To answer the question of whether children, like adults, show a breakpoint in which they adjust their portion sizes in response to increasing ED levels, researchers looked at childcare centers that served preschool children familiar foods and allowed them to select meals and portion sizes. . They conducted two randomized crossover trials over 5 days.
At both centers, staff vary the daily menu in terms of the amount and type of food they serve. The data thus included 30 menus, all of which met the Nutrition Guidelines for Child Care Programs in the United States. In total, the researchers studied 6,355 meals that were given to 94 children aged 3 to 5 years. Participating children did not have dietary restrictions, allergies or other health problems that could have affected their participation.
Meals included ‘main meals’ as well as snacks. Main meals or grains and protein-based ingredients and sides of fruits and vegetables were provided at breakfast, lunch, and dinner. A cereal bar was provided for breakfast. Afternoon and evening snacks included items rich in fruits, vegetables, grains, milk, and meat and meat alternatives.
During this snack, the researcher provided both the low-ED option as well as the high-ED option. To meet nutritional guidelines, high-ED items were provided in smaller amounts, while low-ED items were provided in larger amounts. All food items were carefully weighed to ensure that consumption could be closely monitored. Physical activity performed by children was also logged, and body weight status was calculated. Parents were asked to provide demographic information for their children and to complete a child eating behavior questionnaire.

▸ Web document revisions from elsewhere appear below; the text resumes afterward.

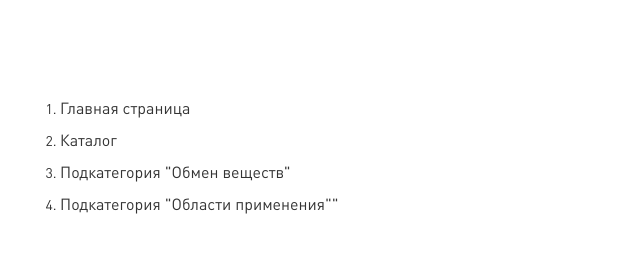
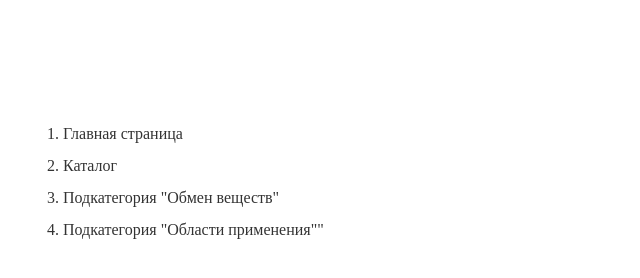
Before and after one commit to Zankurgj/Biogena_product, a website: page app/index.html in a window 1280 px wide. Shown: the whole page, without its empty margins (0-640 px from the left). Drawn offline with nearby package versions, Linux system fonts and the light colour scheme; files that its build step writes are made by us from their sources; files whose address does not match are found by name.

Commit message:
remove libs

```diff
--- a/app/sass/_config.scss
+++ b/app/sass/_config.scss
@@ -1,21 +1,21 @@
 // IMPORT SECTION
-@import "node_modules/bootstrap/scss/bootstrap-reboot.scss";
-@import "node_modules/slick-carousel/slick/slick.scss";
+// @import "node_modules/bootstrap/scss/bootstrap-reboot.scss";
+// @import "node_modules/slick-carousel/slick/slick.scss";
 $mainfamily: DINPro; // Main Font Family
 // FONTS LOAD SECTION
-@mixin font($f-name, $f-style, $f-weight, $f-url) {
-  @font-face {
-    font-family: $f-name;
-    font-style: $f-style;
-    font-weight: $f-weight;
-    font-display: swap;
-    src: url($f-url + ".woff2") format("woff2");
-    src: url($f-url + ".woff") format("woff");
-  }
-}
+// @mixin font($f-name, $f-style, $f-weight, $f-url) {
+//   @font-face {
+//     font-family: $f-name;
+//     font-style: $f-style;
+//     font-weight: $f-weight;
+//     font-display: swap;
+//     src: url($f-url + ".woff2") format("woff2");
+//     src: url($f-url + ".woff") format("woff");
+//   }
+// }
 
-@include font("DINPro", normal, 900, "../fonts/DINPro-Black");
-@include font("DINPro", normal, 300, "../fonts/DINPro-Light");
-@include font("DINPro", normal, 700, "../fonts/DINPro-Bold");
-@include font("DINPro", normal, 500, "../fonts/DINPro-Medium");
-@include font("DINPro", normal, 400, "../fonts/DINPro");
+// @include font("DINPro", normal, 900, "../fonts/DINPro-Black");
+// @include font("DINPro", normal, 300, "../fonts/DINPro-Light");
+// @include font("DINPro", normal, 700, "../fonts/DINPro-Bold");
+// @include font("DINPro", normal, 500, "../fonts/DINPro-Medium");
+// @include font("DINPro", normal, 400, "../fonts/DINPro");
--- a/app/sass/pages/_main_page.scss
+++ b/app/sass/pages/_main_page.scss
@@ -5,18 +5,18 @@ $base-timing: ease-in-out;
 $mobile-bp: 768px;
 
 // BASE
-body {
-  font-size: 14px;
-  font-family: $mainfamily;
-  min-width: 320px;
-  position: relative;
-  line-height: 1.2;
-  overflow-x: hidden;
-  background-color: #fff;
-  -webkit-font-smoothing: antialiased;
-  padding: 0;
-  margin: 0;
-}
+// body {
+//   font-size: 14px;
+//   font-family: $mainfamily;
+//   min-width: 320px;
+//   position: relative;
+//   line-height: 1.2;
+//   overflow-x: hidden;
+//   background-color: #fff;
+//   -webkit-font-smoothing: antialiased;
+//   padding: 0;
+//   margin: 0;
+// }
 .visually-hidden {
   position: absolute;
   width: 1px;
--- a/gulpfile.js
+++ b/gulpfile.js
@@ -59,18 +59,16 @@ function styles() {
 // Scripts & JS Libraries
 
 function scripts() {
-  return (
-    src([
-      "node_modules/jquery/dist/jquery.min.js",
-      "node_modules/slick-carousel/slick/slick.min.js",
-      "app/js/app.js", // app.js. Always at the end
-    ])
-      .pipe(concat("app.min.js"))
-      .pipe(babel({ presets: ["@babel/preset-env"] }))
-      // .pipe(uglify()) // Minify JS (opt.)
-      .pipe(dest("app/js"))
-      .pipe(browserSync.stream())
-  );
+  return src([
+    // "node_modules/jquery/dist/jquery.min.js",
+    // "node_modules/slick-carousel/slick/slick.min.js",
+    "app/js/app.js", // app.js. Always at the end
+  ])
+    .pipe(concat("app.min.js"))
+    .pipe(babel({ presets: ["@babel/preset-env"] }))
+    .pipe(uglify()) // Minify JS (opt.)
+    .pipe(dest("app/js"))
+    .pipe(browserSync.stream());
 }
 
 // Images
```
Also changed, not shown: app/css/app.min.css, app/js/app.min.js.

The researchers analyzed this dataset using linear mixed models with repeated measures to identify the trajectory of the relationship between food energy intake and food ED (both served and eaten).
Of the 94 children, 53% were male and 47% were female. Of the 87 who provided anthropometric data, 13 were classified as overweight or obese, while 2 were underweight. Children were predominantly white (69), with smaller numbers of Asian, black or other ethnic groups.
On average, children consume about 1000 kcal per day, which meets their estimated energy needs (based on children for whom anthropometric data were available). Main meals contribute 43% of daily intake weight, while snacks contribute 24% and milk 33%. On average, main meals contribute half of daily energy intake, while snacks provide 36% and milk 14%. The mean daily ED consumed by children was 1.4 kcal per gram.
During the main meal, the ED consumed by children was slightly lower than the ED they were served. Notably, ED intake was greater than ED served at snack times. This indicates that children prefer high-ED snack items more than low-ED snack items. Energy intake throughout the day was positively associated with menu characteristics such as portion size, ED, and weight of food served. Overall, children’s energy intake increased and then decreased with ED. This plot may be attributed to the fact that the high-ED foods were served in limited amounts and not to the breakpoint seen in adults.
Using food intake measured in preschool children, researchers found evidence that mealtime energy intake increased with food weight and ED, both in terms of foods eaten and served. However, they found no indication that there is a threshold level or break point of ED in unconsciously ingested children, after which they reduce their energy intake. Indeed, it was demonstrated that the availability of high-ED foods was a limitation of intake.
The study was conducted strictly by following all meal times (main meals and snacks) of the children for five consecutive days. However, menus were limited in the availability of high-ED foods, which may not be the case for all children. All participants were also from high-education and high-income families, making the results less generalizable to other groups.
This study provides exciting results on the multivariate relationship between ED intake and food availability. Further studies, the authors hope, will use experimental frameworks to examine these relationships and provide important insights into human nutrition.